> Data in this exercise
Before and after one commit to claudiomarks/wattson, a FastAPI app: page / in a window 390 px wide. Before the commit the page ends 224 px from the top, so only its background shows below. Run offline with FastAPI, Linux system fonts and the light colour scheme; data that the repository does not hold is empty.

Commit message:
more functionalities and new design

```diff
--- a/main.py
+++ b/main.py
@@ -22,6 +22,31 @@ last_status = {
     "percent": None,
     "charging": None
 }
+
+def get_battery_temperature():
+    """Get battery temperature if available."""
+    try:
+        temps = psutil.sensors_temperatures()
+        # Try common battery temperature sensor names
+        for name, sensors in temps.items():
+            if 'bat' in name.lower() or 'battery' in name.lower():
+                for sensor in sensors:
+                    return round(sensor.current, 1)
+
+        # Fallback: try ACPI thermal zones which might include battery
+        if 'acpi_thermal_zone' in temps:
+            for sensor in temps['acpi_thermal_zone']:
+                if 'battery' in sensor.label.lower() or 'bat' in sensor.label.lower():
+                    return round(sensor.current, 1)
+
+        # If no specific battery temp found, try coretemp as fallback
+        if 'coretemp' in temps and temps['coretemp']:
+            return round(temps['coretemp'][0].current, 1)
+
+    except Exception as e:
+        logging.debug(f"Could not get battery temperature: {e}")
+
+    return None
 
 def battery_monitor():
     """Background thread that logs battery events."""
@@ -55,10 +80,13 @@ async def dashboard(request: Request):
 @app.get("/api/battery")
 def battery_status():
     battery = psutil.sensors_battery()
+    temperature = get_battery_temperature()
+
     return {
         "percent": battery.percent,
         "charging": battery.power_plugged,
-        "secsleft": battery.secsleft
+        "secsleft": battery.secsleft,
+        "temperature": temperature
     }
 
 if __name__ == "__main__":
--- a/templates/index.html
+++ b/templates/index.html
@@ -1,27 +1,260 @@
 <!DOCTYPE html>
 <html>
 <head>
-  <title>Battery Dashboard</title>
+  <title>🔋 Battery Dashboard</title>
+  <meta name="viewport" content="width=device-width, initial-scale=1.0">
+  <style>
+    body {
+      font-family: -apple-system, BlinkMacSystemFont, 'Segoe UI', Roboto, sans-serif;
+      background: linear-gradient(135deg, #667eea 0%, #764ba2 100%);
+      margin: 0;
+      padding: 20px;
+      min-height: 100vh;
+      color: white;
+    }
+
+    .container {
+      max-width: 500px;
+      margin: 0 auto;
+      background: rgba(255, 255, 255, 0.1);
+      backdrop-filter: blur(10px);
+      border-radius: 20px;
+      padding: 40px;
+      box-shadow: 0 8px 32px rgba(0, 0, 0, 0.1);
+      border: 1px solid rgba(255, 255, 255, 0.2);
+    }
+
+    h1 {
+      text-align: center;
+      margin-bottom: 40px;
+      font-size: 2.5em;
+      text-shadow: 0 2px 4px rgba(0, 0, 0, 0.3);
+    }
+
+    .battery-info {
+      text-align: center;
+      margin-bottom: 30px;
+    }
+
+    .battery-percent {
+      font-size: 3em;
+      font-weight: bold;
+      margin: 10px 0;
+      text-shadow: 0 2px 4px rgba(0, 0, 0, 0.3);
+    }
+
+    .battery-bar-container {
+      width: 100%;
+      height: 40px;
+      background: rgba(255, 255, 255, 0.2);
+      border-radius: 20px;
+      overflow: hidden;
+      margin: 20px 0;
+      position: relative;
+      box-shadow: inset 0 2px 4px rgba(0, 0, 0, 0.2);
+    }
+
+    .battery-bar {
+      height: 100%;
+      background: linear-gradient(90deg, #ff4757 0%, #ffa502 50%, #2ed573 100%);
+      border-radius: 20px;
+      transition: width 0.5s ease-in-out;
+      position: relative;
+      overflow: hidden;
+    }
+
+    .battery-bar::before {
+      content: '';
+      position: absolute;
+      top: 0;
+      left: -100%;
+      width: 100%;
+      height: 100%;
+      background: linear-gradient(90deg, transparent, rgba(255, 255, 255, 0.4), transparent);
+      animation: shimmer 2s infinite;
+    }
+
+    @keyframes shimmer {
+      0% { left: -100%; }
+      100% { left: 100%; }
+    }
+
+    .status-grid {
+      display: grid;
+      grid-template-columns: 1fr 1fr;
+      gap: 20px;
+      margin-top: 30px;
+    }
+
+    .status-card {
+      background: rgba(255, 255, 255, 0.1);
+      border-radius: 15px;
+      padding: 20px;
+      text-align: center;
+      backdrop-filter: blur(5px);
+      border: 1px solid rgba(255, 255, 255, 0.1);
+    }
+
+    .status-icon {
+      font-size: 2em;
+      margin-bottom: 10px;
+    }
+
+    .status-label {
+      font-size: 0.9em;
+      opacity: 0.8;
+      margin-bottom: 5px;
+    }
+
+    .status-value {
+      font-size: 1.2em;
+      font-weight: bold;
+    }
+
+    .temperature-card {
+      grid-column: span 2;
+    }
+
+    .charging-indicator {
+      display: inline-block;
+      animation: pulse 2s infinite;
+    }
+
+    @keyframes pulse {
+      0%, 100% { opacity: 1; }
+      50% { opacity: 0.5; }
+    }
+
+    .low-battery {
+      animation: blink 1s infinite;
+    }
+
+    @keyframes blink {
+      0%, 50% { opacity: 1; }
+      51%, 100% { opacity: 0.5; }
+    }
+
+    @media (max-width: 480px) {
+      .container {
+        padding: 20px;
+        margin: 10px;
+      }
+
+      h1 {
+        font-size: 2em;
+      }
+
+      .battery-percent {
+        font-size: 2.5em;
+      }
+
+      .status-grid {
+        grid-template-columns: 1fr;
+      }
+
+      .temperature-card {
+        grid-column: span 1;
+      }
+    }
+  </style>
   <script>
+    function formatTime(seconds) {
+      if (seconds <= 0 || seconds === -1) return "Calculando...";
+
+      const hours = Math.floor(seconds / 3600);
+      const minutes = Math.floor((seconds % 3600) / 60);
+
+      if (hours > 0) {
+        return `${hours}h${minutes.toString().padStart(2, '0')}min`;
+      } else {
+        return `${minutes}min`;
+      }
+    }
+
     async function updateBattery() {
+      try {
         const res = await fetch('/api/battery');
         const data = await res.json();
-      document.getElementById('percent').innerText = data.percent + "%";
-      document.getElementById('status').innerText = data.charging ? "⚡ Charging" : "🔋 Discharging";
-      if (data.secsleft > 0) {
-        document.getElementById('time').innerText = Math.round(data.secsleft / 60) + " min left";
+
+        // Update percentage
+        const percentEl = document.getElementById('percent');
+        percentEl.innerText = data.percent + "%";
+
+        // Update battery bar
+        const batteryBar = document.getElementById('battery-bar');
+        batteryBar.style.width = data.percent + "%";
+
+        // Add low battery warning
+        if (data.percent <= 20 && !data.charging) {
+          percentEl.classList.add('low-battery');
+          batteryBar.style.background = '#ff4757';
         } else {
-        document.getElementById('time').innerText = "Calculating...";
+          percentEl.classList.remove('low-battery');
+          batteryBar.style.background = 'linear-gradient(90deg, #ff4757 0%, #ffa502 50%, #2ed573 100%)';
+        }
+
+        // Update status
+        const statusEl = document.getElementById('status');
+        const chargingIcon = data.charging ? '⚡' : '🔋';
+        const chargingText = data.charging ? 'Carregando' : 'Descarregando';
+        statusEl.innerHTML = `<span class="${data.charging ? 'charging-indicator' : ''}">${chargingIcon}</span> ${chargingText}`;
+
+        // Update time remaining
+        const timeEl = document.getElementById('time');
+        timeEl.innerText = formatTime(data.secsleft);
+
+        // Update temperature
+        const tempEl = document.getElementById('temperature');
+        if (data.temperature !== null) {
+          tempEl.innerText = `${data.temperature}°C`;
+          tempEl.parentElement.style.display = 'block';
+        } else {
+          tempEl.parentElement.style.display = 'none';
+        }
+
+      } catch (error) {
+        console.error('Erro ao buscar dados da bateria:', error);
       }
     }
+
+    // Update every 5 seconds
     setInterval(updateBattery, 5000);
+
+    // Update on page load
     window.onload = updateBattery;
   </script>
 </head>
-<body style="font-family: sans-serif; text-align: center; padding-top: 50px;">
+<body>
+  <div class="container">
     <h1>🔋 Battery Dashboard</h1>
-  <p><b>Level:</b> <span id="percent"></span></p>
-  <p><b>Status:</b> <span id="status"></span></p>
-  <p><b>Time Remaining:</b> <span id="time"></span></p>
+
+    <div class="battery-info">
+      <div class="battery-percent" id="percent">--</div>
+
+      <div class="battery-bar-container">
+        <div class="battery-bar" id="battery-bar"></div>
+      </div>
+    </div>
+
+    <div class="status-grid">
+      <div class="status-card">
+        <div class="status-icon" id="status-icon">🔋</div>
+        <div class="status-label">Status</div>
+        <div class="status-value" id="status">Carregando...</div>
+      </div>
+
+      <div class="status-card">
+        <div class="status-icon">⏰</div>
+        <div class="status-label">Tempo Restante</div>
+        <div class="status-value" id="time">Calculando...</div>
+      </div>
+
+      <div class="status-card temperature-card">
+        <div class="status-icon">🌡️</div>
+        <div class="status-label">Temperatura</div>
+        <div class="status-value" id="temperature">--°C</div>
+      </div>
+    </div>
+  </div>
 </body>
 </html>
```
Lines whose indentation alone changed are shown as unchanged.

---

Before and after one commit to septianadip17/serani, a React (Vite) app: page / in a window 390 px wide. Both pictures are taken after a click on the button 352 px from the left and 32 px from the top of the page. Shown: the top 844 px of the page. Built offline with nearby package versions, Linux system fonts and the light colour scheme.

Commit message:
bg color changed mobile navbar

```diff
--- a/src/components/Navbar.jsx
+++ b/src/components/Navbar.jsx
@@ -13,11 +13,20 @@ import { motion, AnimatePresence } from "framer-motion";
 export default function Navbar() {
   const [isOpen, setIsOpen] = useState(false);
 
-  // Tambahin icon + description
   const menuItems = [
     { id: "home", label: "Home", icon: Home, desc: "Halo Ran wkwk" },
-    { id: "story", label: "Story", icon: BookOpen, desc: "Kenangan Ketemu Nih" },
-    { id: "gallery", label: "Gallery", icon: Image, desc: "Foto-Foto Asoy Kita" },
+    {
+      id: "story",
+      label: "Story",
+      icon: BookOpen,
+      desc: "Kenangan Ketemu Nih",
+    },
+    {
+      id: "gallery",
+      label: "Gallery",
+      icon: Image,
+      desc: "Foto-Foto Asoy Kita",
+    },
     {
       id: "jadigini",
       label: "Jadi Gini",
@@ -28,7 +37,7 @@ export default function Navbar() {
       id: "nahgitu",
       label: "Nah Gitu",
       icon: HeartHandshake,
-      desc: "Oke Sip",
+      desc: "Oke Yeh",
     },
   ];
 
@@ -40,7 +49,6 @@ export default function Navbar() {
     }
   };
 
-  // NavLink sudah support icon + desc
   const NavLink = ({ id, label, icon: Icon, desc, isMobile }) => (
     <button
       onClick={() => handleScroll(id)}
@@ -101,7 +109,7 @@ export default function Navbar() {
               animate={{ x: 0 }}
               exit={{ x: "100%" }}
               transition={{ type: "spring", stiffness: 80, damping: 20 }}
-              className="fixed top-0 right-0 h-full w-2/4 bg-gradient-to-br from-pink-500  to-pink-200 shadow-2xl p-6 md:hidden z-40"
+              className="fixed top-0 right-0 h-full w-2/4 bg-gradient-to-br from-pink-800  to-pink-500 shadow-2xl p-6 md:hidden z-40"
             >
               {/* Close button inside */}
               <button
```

---

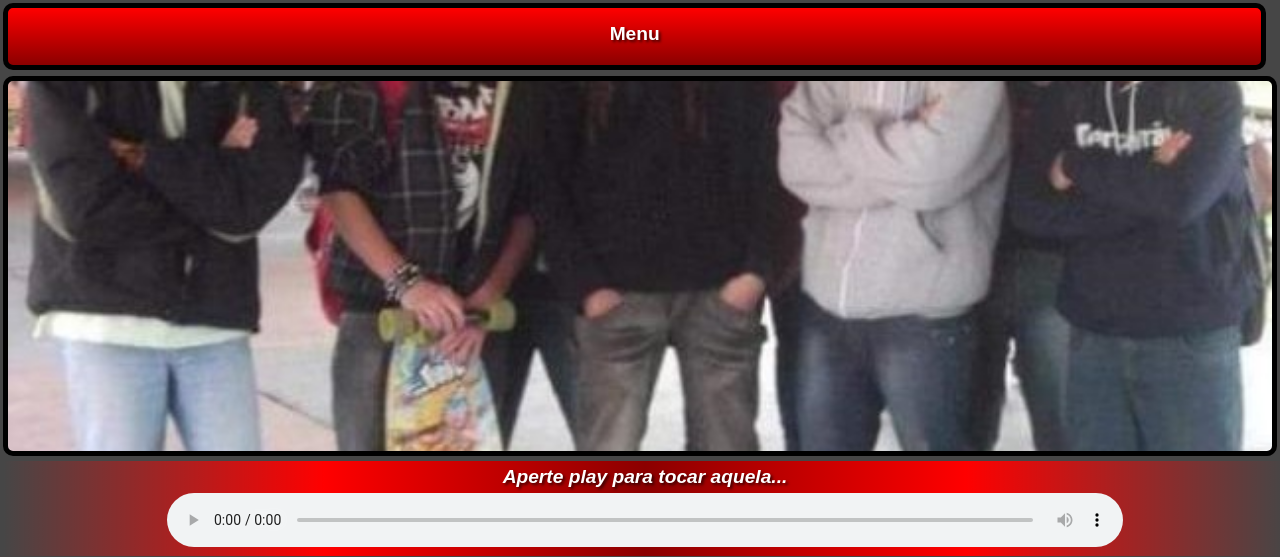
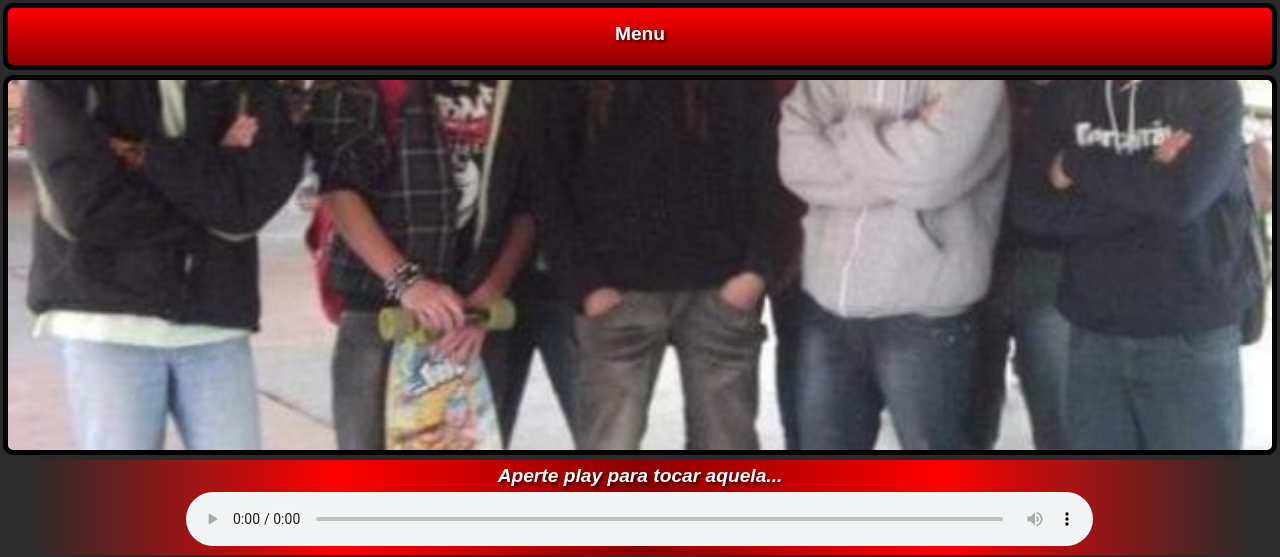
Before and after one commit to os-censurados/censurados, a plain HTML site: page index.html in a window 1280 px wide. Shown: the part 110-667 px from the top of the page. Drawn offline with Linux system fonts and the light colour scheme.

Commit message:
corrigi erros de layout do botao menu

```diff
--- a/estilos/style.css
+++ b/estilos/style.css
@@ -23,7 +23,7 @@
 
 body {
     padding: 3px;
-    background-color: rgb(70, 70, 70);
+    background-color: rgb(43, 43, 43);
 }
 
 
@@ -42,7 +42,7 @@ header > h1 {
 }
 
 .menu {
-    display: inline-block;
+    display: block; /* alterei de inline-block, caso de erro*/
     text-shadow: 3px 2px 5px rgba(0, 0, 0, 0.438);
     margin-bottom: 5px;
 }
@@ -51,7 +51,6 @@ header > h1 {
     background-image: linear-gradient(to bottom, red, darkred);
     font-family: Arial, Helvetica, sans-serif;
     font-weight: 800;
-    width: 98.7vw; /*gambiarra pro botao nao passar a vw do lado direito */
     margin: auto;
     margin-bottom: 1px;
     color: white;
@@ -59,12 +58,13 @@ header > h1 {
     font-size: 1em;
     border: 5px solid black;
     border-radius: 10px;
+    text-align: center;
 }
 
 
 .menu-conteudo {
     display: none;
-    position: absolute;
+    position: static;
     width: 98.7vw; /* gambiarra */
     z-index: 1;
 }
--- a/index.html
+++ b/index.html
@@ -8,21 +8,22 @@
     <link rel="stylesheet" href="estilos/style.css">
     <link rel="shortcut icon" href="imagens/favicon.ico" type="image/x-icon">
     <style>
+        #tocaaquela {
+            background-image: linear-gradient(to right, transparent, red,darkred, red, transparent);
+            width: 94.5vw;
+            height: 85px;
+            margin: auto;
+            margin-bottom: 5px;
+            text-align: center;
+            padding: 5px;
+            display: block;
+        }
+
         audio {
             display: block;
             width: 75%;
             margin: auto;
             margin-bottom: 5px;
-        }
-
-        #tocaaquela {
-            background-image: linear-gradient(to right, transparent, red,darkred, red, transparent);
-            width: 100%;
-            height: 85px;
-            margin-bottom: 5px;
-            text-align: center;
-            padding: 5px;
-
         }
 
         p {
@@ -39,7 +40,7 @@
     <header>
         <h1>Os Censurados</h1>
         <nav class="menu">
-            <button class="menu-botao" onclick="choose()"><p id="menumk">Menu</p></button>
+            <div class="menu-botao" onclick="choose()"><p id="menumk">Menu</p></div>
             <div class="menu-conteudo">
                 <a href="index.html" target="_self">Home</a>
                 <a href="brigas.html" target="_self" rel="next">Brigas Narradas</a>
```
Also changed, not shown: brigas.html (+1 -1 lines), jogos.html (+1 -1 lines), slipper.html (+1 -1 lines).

> Description of the task
Show all lines of the material in which the word "linear" can be found.

> Solved exercise
+      background: linear-gradient(135deg, #667eea 0%, #764ba2 100%);
+      background: linear-gradient(90deg, #ff4757 0%, #ffa502 50%, #2ed573 100%);
+      background: linear-gradient(90deg, transparent, rgba(255, 255, 255, 0.4), transparent);
+          batteryBar.style.background = 'linear-gradient(90deg, #ff4757 0%, #ffa502 50%, #2ed573 100%)';
     background-image: linear-gradient(to bottom, red, darkred);
+            background-image: linear-gradient(to right, transparent, red,darkred, red, transparent);
-            background-image: linear-gradient(to right, transparent, red,darkred, red, transparent);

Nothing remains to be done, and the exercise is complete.